◆ **What is expected**: Make an exact copy of all the entries, but do not reproduce the pictures.

Version comparison data:
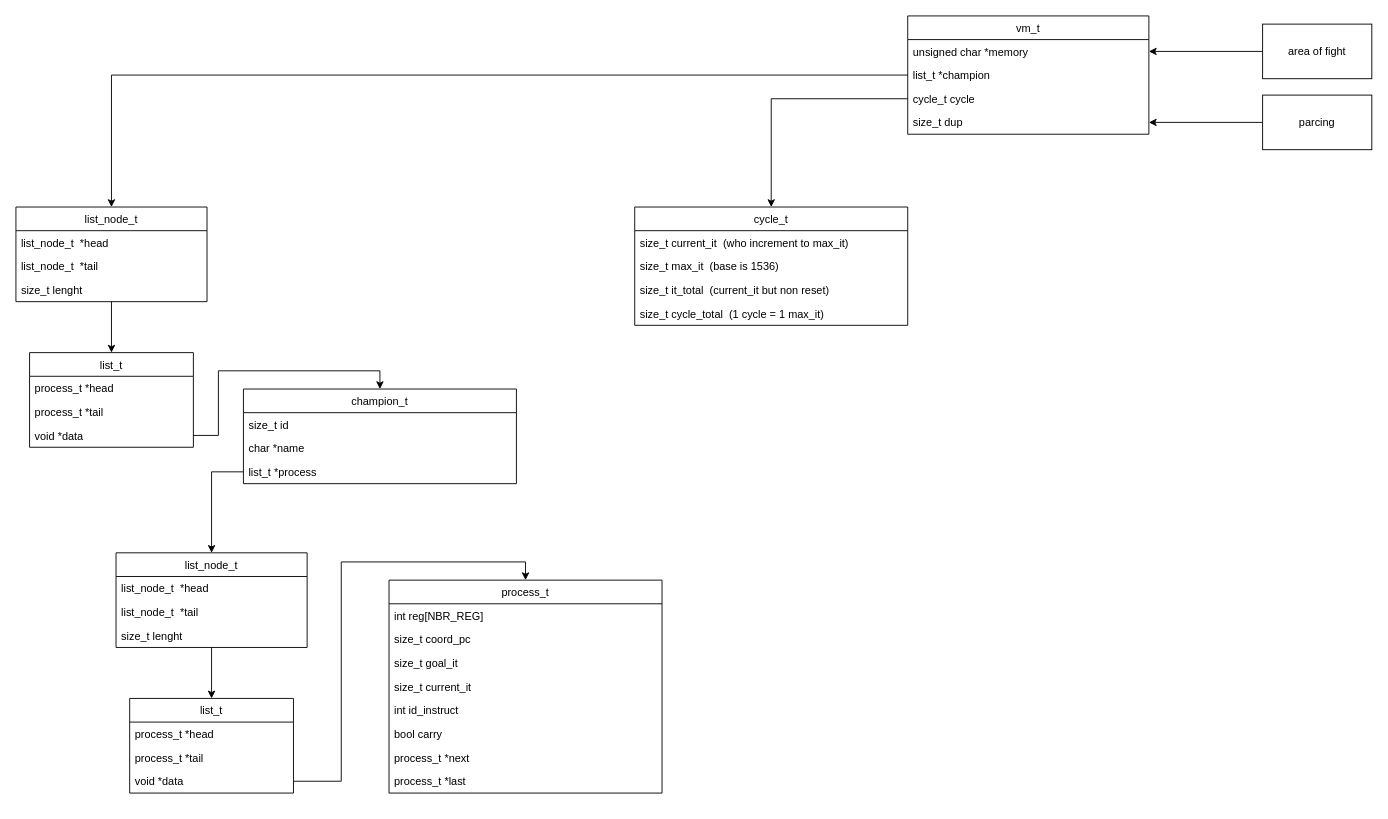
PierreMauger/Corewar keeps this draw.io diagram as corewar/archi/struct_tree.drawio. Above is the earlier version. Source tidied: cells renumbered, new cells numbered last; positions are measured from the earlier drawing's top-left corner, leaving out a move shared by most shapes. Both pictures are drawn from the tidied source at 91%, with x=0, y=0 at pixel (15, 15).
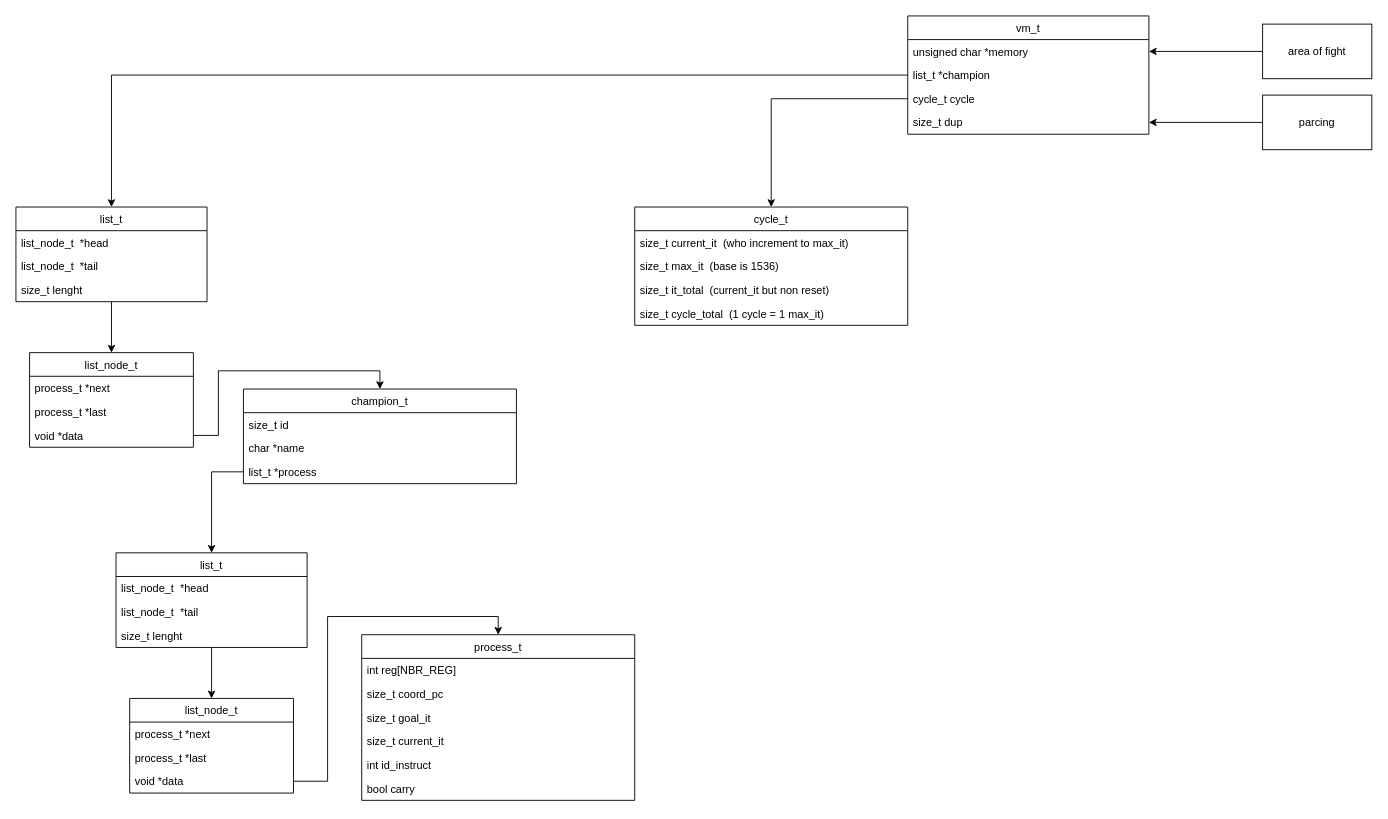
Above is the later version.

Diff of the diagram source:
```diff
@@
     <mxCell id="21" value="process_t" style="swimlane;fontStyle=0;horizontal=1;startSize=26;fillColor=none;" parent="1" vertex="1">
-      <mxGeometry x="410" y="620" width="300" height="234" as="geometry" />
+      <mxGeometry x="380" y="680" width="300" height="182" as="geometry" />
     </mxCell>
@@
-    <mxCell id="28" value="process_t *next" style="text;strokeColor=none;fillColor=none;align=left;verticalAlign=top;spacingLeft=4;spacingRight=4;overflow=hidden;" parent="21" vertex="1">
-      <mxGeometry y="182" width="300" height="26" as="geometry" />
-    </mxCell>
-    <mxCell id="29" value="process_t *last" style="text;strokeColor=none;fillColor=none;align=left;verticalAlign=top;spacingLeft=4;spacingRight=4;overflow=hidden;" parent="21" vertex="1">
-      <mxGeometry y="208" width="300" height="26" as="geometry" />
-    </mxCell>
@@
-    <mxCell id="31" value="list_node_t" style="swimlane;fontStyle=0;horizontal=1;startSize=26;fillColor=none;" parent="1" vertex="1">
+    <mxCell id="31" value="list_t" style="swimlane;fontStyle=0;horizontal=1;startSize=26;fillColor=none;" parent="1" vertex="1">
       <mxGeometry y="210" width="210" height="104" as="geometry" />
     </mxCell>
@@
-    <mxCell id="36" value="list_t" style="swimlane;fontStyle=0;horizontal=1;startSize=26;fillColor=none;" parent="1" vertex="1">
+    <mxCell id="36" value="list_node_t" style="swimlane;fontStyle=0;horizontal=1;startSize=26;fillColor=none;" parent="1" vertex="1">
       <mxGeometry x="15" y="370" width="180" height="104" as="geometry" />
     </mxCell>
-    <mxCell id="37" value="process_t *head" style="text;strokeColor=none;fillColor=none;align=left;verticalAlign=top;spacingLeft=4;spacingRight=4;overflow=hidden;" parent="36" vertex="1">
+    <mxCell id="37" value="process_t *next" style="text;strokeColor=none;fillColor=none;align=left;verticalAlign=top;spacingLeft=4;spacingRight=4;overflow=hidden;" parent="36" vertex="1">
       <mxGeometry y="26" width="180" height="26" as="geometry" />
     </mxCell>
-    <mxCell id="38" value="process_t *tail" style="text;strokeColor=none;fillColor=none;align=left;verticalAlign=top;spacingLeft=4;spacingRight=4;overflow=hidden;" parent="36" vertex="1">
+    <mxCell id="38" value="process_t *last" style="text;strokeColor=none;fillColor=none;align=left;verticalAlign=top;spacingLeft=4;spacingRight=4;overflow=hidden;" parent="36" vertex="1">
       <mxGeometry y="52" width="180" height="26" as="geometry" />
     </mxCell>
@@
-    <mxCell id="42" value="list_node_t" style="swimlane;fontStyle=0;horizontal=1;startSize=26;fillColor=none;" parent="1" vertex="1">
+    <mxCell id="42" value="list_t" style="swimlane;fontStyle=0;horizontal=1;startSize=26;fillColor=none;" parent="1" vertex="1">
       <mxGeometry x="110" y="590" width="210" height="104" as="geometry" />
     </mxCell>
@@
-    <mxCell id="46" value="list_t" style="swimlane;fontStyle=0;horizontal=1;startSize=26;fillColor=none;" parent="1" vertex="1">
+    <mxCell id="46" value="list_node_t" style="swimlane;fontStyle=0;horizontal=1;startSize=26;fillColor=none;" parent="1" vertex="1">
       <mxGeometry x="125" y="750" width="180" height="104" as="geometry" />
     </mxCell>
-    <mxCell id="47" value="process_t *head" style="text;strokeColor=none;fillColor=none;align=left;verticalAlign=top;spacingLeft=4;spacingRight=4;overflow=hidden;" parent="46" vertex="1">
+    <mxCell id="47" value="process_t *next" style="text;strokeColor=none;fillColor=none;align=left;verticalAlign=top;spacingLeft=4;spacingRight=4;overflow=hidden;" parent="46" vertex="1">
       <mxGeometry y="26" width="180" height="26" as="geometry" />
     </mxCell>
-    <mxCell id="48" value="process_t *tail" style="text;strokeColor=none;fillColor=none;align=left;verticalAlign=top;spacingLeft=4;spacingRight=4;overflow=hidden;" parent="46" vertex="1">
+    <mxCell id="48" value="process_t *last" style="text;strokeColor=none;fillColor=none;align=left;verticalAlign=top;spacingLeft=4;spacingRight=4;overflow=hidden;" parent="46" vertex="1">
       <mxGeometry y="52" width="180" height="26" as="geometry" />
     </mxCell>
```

◆ **Solution to this task**:
PierreMauger/Corewar keeps this draw.io diagram as corewar/archi/struct_tree.drawio. Above is the earlier version. Source tidied: cells renumbered, new cells numbered last; positions are measured from the earlier drawing's top-left corner, leaving out a move shared by most shapes. Both pictures are drawn from the tidied source at 91%, with x=0, y=0 at pixel (15, 15).
Above is the later version.

Diff of the diagram source:
```diff
@@
     <mxCell id="21" value="process_t" style="swimlane;fontStyle=0;horizontal=1;startSize=26;fillColor=none;" parent="1" vertex="1">
-      <mxGeometry x="410" y="620" width="300" height="234" as="geometry" />
+      <mxGeometry x="380" y="680" width="300" height="182" as="geometry" />
     </mxCell>
@@
-    <mxCell id="28" value="process_t *next" style="text;strokeColor=none;fillColor=none;align=left;verticalAlign=top;spacingLeft=4;spacingRight=4;overflow=hidden;" parent="21" vertex="1">
-      <mxGeometry y="182" width="300" height="26" as="geometry" />
-    </mxCell>
-    <mxCell id="29" value="process_t *last" style="text;strokeColor=none;fillColor=none;align=left;verticalAlign=top;spacingLeft=4;spacingRight=4;overflow=hidden;" parent="21" vertex="1">
-      <mxGeometry y="208" width="300" height="26" as="geometry" />
-    </mxCell>
@@
-    <mxCell id="31" value="list_node_t" style="swimlane;fontStyle=0;horizontal=1;startSize=26;fillColor=none;" parent="1" vertex="1">
+    <mxCell id="31" value="list_t" style="swimlane;fontStyle=0;horizontal=1;startSize=26;fillColor=none;" parent="1" vertex="1">
       <mxGeometry y="210" width="210" height="104" as="geometry" />
     </mxCell>
@@
-    <mxCell id="36" value="list_t" style="swimlane;fontStyle=0;horizontal=1;startSize=26;fillColor=none;" parent="1" vertex="1">
+    <mxCell id="36" value="list_node_t" style="swimlane;fontStyle=0;horizontal=1;startSize=26;fillColor=none;" parent="1" vertex="1">
       <mxGeometry x="15" y="370" width="180" height="104" as="geometry" />
     </mxCell>
-    <mxCell id="37" value="process_t *head" style="text;strokeColor=none;fillColor=none;align=left;verticalAlign=top;spacingLeft=4;spacingRight=4;overflow=hidden;" parent="36" vertex="1">
+    <mxCell id="37" value="process_t *next" style="text;strokeColor=none;fillColor=none;align=left;verticalAlign=top;spacingLeft=4;spacingRight=4;overflow=hidden;" parent="36" vertex="1">
       <mxGeometry y="26" width="180" height="26" as="geometry" />
     </mxCell>
-    <mxCell id="38" value="process_t *tail" style="text;strokeColor=none;fillColor=none;align=left;verticalAlign=top;spacingLeft=4;spacingRight=4;overflow=hidden;" parent="36" vertex="1">
+    <mxCell id="38" value="process_t *last" style="text;strokeColor=none;fillColor=none;align=left;verticalAlign=top;spacingLeft=4;spacingRight=4;overflow=hidden;" parent="36" vertex="1">
       <mxGeometry y="52" width="180" height="26" as="geometry" />
     </mxCell>
@@
-    <mxCell id="42" value="list_node_t" style="swimlane;fontStyle=0;horizontal=1;startSize=26;fillColor=none;" parent="1" vertex="1">
+    <mxCell id="42" value="list_t" style="swimlane;fontStyle=0;horizontal=1;startSize=26;fillColor=none;" parent="1" vertex="1">
       <mxGeometry x="110" y="590" width="210" height="104" as="geometry" />
     </mxCell>
@@
-    <mxCell id="46" value="list_t" style="swimlane;fontStyle=0;horizontal=1;startSize=26;fillColor=none;" parent="1" vertex="1">
+    <mxCell id="46" value="list_node_t" style="swimlane;fontStyle=0;horizontal=1;startSize=26;fillColor=none;" parent="1" vertex="1">
       <mxGeometry x="125" y="750" width="180" height="104" as="geometry" />
     </mxCell>
-    <mxCell id="47" value="process_t *head" style="text;strokeColor=none;fillColor=none;align=left;verticalAlign=top;spacingLeft=4;spacingRight=4;overflow=hidden;" parent="46" vertex="1">
+    <mxCell id="47" value="process_t *next" style="text;strokeColor=none;fillColor=none;align=left;verticalAlign=top;spacingLeft=4;spacingRight=4;overflow=hidden;" parent="46" vertex="1">
       <mxGeometry y="26" width="180" height="26" as="geometry" />
     </mxCell>
-    <mxCell id="48" value="process_t *tail" style="text;strokeColor=none;fillColor=none;align=left;verticalAlign=top;spacingLeft=4;spacingRight=4;overflow=hidden;" parent="46" vertex="1">
+    <mxCell id="48" value="process_t *last" style="text;strokeColor=none;fillColor=none;align=left;verticalAlign=top;spacingLeft=4;spacingRight=4;overflow=hidden;" parent="46" vertex="1">
       <mxGeometry y="52" width="180" height="26" as="geometry" />
     </mxCell>
```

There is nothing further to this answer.